The Scottish Government has recognised the supply problems that have been caused by Right to Buy and has introduced legislation which will bring the Right to Buy to an end from 1 August 2016.
6. The landlord’s perspective: what this means for me and how it will change my business completely, put in jeopardy everything I have worked for (I will no longer be able to pass my business on to my daughter, as it will be made unviable):
As a result of this legislation, my tax liability will increase from 2015 to 2021 by £38,233 which is an increase of 250% due to the finance interest restriction. If the base rate increases to 3.5% then I will make a loss of £88,591, but will still face a tax bill of £23,490 leaving me with a total loss of £112,081. These are actual figures supplied by my Accountant. The decision will be catastrophic for me. It is absurd that any business should pay tax when they make a loss. (I asked how many of my Accountant’s clients are affected by this and he said that many are – even the ones with just one property.)
6.1. My options now, as I see them, are:
• Start evicting tenants now and sell up all my houses.
• Look at the possibility of incorporation (but because of CGT and SDLT it is probably not worth it).
• Emigrate to avoid bankruptcy (as CGT will then not be payable).

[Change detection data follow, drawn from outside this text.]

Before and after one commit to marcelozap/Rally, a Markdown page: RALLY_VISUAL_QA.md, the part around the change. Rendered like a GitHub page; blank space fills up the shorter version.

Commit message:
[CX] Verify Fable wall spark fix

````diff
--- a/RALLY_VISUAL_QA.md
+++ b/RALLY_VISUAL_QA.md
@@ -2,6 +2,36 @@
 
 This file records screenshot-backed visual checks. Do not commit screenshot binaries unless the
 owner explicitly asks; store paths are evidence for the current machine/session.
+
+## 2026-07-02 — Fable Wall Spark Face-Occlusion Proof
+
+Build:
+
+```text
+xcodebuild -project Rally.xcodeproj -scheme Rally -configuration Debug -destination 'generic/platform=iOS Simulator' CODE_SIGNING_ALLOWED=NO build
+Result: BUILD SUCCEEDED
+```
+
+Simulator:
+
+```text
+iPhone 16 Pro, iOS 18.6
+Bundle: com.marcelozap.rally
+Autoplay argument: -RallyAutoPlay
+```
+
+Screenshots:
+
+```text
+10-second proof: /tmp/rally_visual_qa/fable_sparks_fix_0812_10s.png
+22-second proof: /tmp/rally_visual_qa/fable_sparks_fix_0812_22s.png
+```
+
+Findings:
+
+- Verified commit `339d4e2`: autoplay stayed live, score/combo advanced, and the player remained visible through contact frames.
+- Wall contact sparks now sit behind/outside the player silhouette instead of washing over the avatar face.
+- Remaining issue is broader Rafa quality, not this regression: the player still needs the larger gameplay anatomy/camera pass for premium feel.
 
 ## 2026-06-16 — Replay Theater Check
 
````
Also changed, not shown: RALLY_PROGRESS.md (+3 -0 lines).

This proposal has created great uncertainty for me and for my tenants. I urge the Government to reconsider and realise the terrible human cost of this outrageously unfair tax change.